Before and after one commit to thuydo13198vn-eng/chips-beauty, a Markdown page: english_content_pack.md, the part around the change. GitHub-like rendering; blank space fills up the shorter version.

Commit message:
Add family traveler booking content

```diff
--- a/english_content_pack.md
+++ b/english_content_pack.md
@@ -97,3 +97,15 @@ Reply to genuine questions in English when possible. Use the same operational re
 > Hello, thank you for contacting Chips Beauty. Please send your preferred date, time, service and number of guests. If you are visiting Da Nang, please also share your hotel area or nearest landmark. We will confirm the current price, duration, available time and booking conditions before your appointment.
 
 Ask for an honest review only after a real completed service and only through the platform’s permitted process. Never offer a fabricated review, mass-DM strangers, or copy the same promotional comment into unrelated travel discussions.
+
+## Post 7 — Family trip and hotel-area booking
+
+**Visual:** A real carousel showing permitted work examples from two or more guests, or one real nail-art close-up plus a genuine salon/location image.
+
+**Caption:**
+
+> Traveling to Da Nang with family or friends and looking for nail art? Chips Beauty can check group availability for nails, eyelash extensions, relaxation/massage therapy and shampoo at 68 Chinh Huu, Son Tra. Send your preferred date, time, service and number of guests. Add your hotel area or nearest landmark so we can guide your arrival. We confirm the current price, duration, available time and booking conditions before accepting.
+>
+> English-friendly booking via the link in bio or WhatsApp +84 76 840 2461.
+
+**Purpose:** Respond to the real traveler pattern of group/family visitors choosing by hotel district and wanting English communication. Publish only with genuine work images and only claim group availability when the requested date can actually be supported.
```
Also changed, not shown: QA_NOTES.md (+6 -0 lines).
* * *
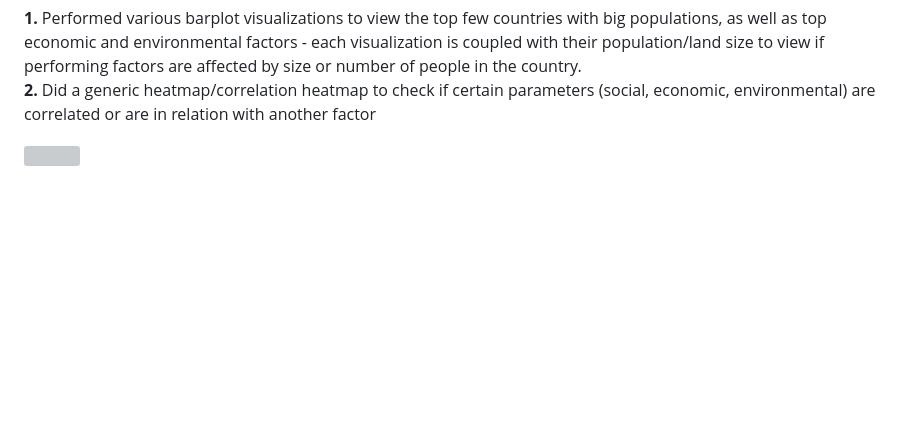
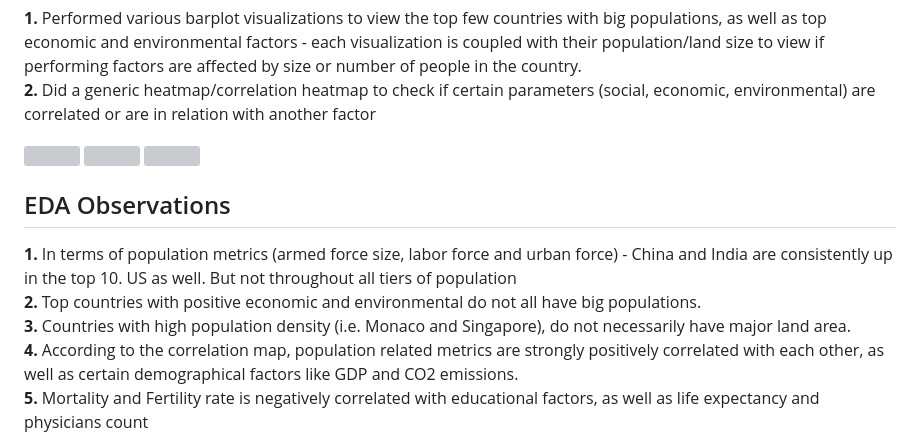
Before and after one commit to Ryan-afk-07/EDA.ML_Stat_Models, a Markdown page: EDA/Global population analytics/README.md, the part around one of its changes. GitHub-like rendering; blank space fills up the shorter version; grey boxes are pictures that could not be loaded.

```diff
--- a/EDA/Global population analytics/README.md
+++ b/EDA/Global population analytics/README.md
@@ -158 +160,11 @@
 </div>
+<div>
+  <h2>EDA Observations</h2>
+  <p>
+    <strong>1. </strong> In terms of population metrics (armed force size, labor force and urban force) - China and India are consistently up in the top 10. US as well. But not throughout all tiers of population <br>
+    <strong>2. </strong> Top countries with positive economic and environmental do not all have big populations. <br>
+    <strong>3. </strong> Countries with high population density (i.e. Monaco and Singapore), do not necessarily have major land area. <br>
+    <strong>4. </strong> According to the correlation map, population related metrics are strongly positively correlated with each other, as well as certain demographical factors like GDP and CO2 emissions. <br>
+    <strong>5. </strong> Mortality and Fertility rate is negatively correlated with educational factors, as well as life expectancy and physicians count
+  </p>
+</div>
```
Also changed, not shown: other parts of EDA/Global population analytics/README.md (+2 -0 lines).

[Your instructions] Copy out each line of the data that holds the string "Global".

[Solution]
Before and after one commit to Ryan-afk-07/EDA.ML_Stat_Models, a Markdown page: EDA/Global population analytics/README.md, the part around one of its changes. GitHub-like rendering; blank space fills up the shorter version; grey boxes are pictures that could not be loaded.
--- a/EDA/Global population analytics/README.md
+++ b/EDA/Global population analytics/README.md
Also changed, not shown: other parts of EDA/Global population analytics/README.md (+2 -0 lines).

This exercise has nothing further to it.